On March 29, 2019, Janet Jackson was inducted into the Rock & Roll Hall Of Fame by fellow performer Janelle Monáe. The honor felt overdue for a number of reasons, including the fact that her brothers Jackie, Jermaine, Tito, Marlon, Randy, and Michael had long ago been inducted. (Michael was actually a two-time honoree, once as boy band legend and again as a soloist.) More importantly, Janet had earned her spot among the legends way back in 1989 when she released “Black Cat,” the quintessential Janet Jackson jam that would cement her place in pop and rock history. A hard rock departure from her lilting dance and R&B repertoire, “Black Cat” peaked at No. 1 on the Billboard Hot 100, making her the first solo artist to earn two No. 1 hits in the ’90s. The song was also the first hard rock single to enter the Hot R&B/Hip-Hop Songs chart, where it peaked at No. 10. With one song, Janet Jackson and the rock genre were inextricably linked.
But even as lauded as the Grammy-nominated “Black Cat” is, it is far from Janet Jackson’s only taste of rock. Her relationship with the genre runs deep, stemming from her 1982 debut and carrying some of her greatest treasures throughout her sprawling discography. Hits like “If” and “Rhythm Nation” not only packed a powerful punch, but signaled significant shifts in her approach to music and her public image. When the icon wants to drive home a special message, she frequently turns to rock as a form of high-octane delivery. This Power Hour celebrates Janet Jackson’s love of electrifying riffs, percussion, and a raspy wail. Some are chart toppers, others are deep cuts, but they all shred in their own way thanks to a woman who remains in control.
As the earliest sign of Janet’s ability to tap into her rocker sensibilities, “Come Give Your Love To Me” was the most adult-leaning track on the then-16-year-old’s self-titled debut. While we wouldn’t necessarily urge today’s young stars to play for an older crowd, the album’s closer showcased an artist with a slightly deeper musical palate than her peers—taste inherited from her famous family, surely—and nudged her just a little further out of her shell.
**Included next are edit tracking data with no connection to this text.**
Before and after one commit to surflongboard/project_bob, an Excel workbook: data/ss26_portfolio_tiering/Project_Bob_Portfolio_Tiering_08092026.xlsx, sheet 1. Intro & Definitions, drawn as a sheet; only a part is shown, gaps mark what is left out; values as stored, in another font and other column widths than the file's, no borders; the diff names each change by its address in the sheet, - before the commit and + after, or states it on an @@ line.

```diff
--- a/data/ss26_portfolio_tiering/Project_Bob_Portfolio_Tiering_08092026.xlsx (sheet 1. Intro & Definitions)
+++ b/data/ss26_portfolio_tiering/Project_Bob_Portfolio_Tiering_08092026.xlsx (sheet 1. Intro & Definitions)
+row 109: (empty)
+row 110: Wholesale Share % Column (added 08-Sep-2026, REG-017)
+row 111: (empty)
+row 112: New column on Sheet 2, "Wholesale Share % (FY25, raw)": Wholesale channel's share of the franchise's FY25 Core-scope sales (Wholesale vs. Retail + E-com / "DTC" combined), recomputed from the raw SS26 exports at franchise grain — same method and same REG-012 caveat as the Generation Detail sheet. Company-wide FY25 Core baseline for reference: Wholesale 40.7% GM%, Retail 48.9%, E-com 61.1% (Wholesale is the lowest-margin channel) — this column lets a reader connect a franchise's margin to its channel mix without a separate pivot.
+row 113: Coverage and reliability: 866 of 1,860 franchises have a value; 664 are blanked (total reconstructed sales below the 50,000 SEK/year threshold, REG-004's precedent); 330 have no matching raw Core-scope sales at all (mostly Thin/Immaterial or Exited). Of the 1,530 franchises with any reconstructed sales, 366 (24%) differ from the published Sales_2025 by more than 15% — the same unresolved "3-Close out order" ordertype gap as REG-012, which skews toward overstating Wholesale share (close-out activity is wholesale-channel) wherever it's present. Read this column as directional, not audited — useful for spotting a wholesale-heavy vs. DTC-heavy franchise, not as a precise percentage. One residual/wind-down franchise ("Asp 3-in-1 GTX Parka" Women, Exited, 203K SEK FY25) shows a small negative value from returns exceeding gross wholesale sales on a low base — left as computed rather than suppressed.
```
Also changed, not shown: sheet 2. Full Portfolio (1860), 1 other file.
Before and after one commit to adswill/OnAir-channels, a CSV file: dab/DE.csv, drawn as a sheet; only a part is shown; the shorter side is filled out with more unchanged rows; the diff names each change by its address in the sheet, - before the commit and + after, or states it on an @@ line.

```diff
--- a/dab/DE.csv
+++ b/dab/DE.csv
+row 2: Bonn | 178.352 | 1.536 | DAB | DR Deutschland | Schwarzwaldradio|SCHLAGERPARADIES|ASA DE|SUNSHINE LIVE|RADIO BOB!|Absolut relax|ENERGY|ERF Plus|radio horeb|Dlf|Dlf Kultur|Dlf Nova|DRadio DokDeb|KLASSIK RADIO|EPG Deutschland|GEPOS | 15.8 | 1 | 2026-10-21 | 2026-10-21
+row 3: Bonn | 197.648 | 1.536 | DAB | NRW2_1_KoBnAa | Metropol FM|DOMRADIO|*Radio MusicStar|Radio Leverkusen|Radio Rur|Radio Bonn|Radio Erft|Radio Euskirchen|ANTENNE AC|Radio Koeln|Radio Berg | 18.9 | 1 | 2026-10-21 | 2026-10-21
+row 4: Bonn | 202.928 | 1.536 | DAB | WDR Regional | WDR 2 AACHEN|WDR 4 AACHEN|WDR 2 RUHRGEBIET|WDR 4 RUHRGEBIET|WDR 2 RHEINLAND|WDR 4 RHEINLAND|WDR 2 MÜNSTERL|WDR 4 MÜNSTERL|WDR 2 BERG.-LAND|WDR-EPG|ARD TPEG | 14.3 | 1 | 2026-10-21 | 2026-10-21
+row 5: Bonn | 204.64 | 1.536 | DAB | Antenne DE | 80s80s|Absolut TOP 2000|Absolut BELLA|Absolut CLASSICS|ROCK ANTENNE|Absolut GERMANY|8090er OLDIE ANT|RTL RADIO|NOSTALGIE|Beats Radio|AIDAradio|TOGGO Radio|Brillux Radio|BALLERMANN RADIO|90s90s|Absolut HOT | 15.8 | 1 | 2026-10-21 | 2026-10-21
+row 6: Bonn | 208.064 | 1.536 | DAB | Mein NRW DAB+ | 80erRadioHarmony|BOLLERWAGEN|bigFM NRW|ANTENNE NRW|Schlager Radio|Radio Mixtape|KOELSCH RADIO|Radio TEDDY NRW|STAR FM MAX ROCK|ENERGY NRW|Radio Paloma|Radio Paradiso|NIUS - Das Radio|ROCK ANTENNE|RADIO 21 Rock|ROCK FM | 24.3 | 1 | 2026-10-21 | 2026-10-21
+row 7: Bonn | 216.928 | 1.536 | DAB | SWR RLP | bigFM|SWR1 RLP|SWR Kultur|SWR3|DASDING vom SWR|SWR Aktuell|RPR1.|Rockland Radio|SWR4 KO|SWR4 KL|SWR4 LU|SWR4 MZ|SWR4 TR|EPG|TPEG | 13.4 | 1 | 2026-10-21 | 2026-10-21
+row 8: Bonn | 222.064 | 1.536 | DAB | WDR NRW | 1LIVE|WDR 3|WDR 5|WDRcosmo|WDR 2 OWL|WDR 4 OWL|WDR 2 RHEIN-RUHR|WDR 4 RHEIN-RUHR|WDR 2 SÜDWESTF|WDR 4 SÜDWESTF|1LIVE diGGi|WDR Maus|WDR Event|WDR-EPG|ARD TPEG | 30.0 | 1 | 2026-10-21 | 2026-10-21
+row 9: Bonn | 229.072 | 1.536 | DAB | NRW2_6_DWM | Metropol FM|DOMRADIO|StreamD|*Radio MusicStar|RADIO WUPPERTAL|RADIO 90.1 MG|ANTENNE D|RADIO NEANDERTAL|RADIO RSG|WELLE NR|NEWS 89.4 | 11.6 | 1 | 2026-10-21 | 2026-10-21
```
Anchored by a patient bass and a searing electric guitar solo, the song melds popular ’80s electro-pop and classic rock sounds, marking the youngest Jackson sibling as a genre-surfing, up-and-coming pop idol who could thrive beyond the shadows of her brothers.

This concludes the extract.